Can depression cause money problems? Can money problems cause depression? Are the problems exclusive?
Cause or Effect?
Many people suffering from depression have money problems. While I’m absolutely positive that the depression may not be the direct effect of problems with finances, there is without a doubt an undeniable correlation. I want to be clear here: I do not speak of depression as a mood, but as a condition. We all get depressed at times, but some of us have a constant state of depression which requires medication and treatment. So can money problems be a cause of this devastating disease, or does the depression come as a result of the financial issues?
Here in the U.S. most of us dread health care expenses. It could be our premiums for insurance, an expensive procedure that may force us out of work, a diagnosis that will drain us financially (that may be fatal) or just lack of any insurance coverage. All of these scenarios can leave us broke and may lead to depression. Health care is expensive no matter how you look at it. If health care costs are one of the financial daggers pointed right at your heart, the best thing to do is surround yourself with friends and family. You do not want to spend even more for medication to help your depression, so keep your loved ones close. They may just save you some cash, even though you will probably never realize it.
Expensive health care could probably be considered both a cause and effect of depression…fortunately, there’s plenty of expensive medication that doctors can prescribe to help you out!
Did you just spend $3500 on a living room set that you know you can not afford? What about that treadmill you bought to get back in shape? Have you ever seen that much dust before on one appliance? Probably not. Some large expenses come with a void the size of the bill you are left with. Spending on large items, whether necessities or wants may just leave you broke and feeling empty inside. Large expenses may be a cause of depression, but also may be an effect…see “binge spending”.

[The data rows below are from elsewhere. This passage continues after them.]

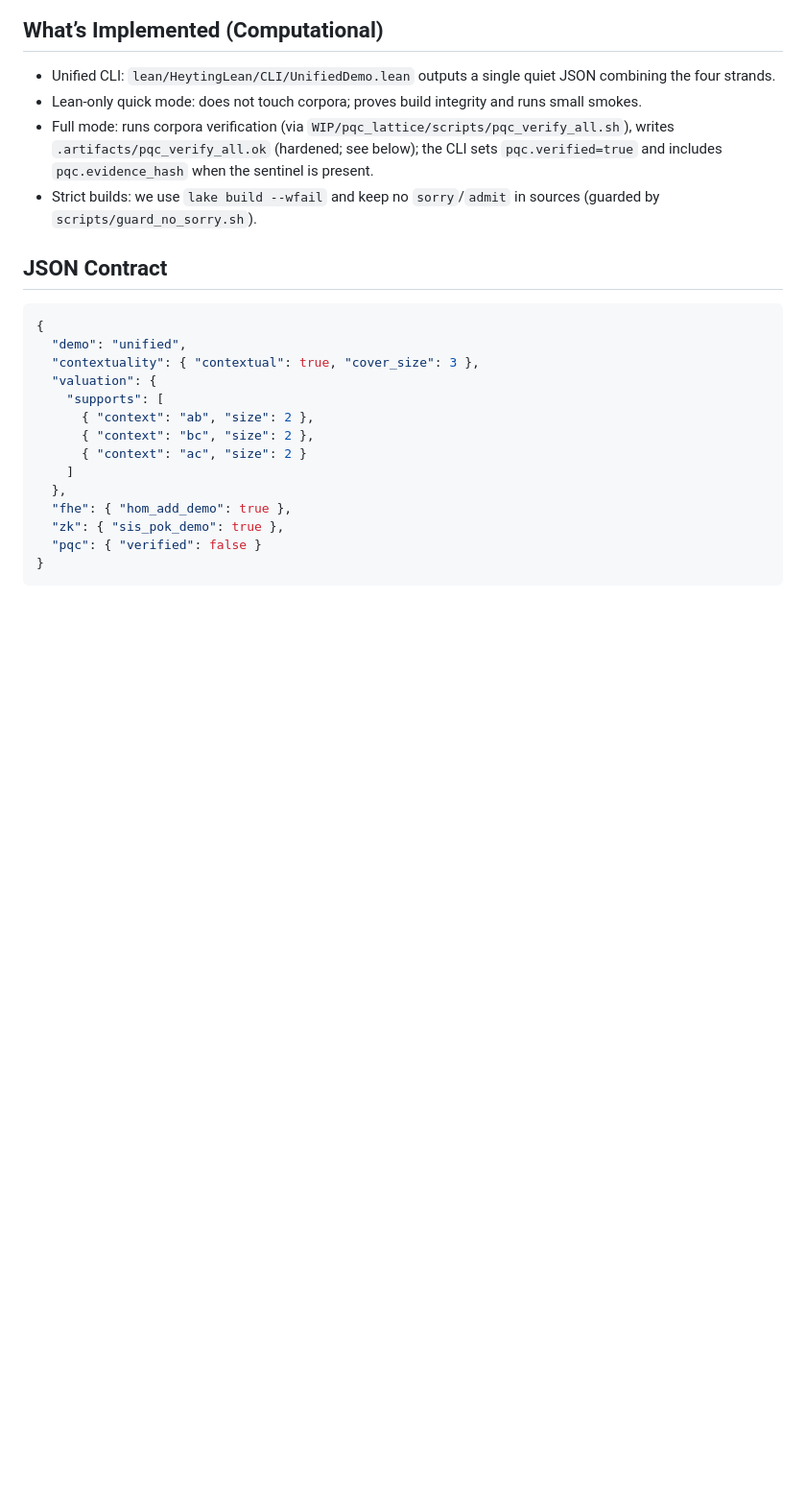
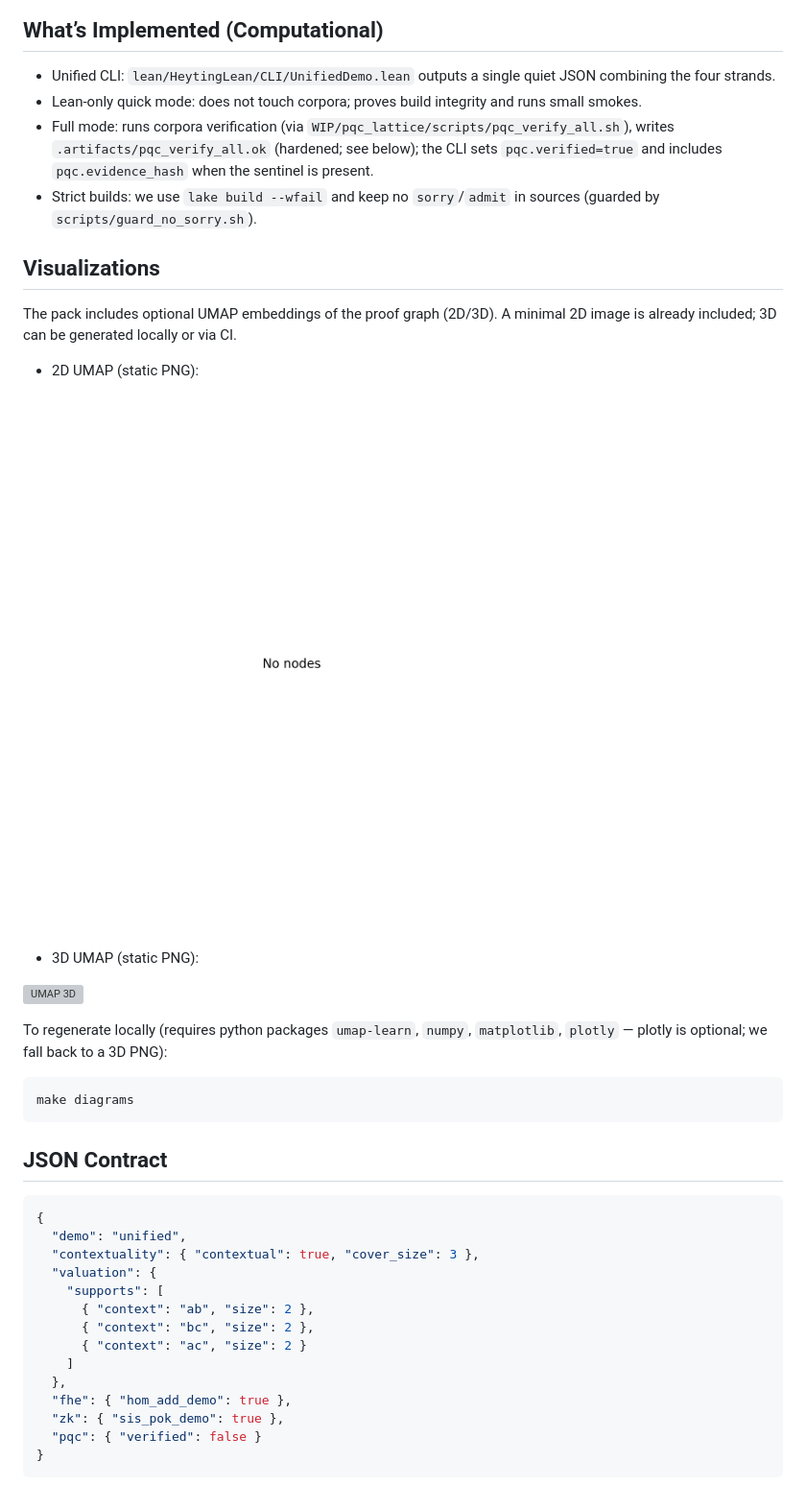
Before and after one commit to Abraxas1010/unified-demo-pack, a Markdown page: README.md, the part around the change. Shown at 96% size. Drawn GitHub-style; blank space fills up the shorter version; grey boxes are pictures that could not be loaded.

Commit message:
embed UMAP 2D/3D images in README

````diff
--- a/README.md
+++ b/README.md
@@ -55,6 +55,24 @@ We instantiate a trivial PoK interface over SIS: the verifier is a Boolean funct
 - Lean-only quick mode: does not touch corpora; proves build integrity and runs small smokes.
 - Full mode: runs corpora verification (via `WIP/pqc_lattice/scripts/pqc_verify_all.sh`), writes `.artifacts/pqc_verify_all.ok` (hardened; see below); the CLI sets `pqc.verified=true` and includes `pqc.evidence_hash` when the sentinel is present.
 - Strict builds: we use `lake build --wfail` and keep no `sorry`/`admit` in sources (guarded by `scripts/guard_no_sorry.sh`).
+
+## Visualizations
+
+The pack includes optional UMAP embeddings of the proof graph (2D/3D). A minimal 2D image is already included; 3D can be generated locally or via CI.
+
+- 2D UMAP (static PNG):
+
+![UMAP 2D](docs/umap2d.png)
+
+- 3D UMAP (static PNG):
+
+![UMAP 3D](docs/umap3d.png)
+
+To regenerate locally (requires python packages `umap-learn`, `numpy`, `matplotlib`, `plotly` — plotly is optional; we fall back to a 3D PNG):
+
+```bash
+make diagrams
+```
 
 ## JSON Contract
 
````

Getting fired or laid off is often a quick road to depression-ville. There is almost nothing that takes more of a toll on your psyche than being told you are not needed or wanted any longer. Unfortunately, this unfortunate and often unexpected event is usually followed by money problems. The ultimate double-whammy. This one can definitely be considered a cause of depression.
Many of us do not make a lot of money (myself included). While I feel as if I do plenty to improve my situation financially, many do not. Being stuck in a “dead end” job or profession may get you down. Some people can get past the low salary and do plenty to improve their financial situation, and some do nothing. Those who do nothing will most definitely feel unfulfilled, and many may suffer from depression sometime in their lives. Low income is one of the easiest fixes in your financial life. It may not seem so, but it is easier than you think. This can be considered a cause of depression, but if this depression is already affecting you, it may stunt your financial growth (especially in the job market).
If you can not take care of your money, it will never take care of you. Poor management of finances can easily lead to depression, along with plenty of headaches for the rest of your life. This one is without doubt a cause of depression. It is only lack of intelligence that will cause you to make poor money decisions, it can not be blamed on depression.
Even though there are only a few choices above that are effects of depression, binge spending may be the worst for your finances. If you are depressed, you may spend money you do not have. Like an alcoholic flocking to booze, or a drug addict falling “off the wagon”, it does not take much for a binge spender to go off the deep end. One aggravating event can send the binge spender to the store to break out the credit card and cause a deeper chasm. One of the worst repercussions of binge spending (other than huge amounts of debt) is the unfulfilled feeling that one gets afterward. Sure, nice things are great. If you are spending money on things you do not need, they are not nice things…they are just things.
Ok, so there are no direct correlations between depression and money problems. I did not actually think I would find any, but I did want to bring to the surface a connection, because (in my opinion) there is one. If you comment on this post, please be sure to comment about what a fool I am for thinking there is any link at all.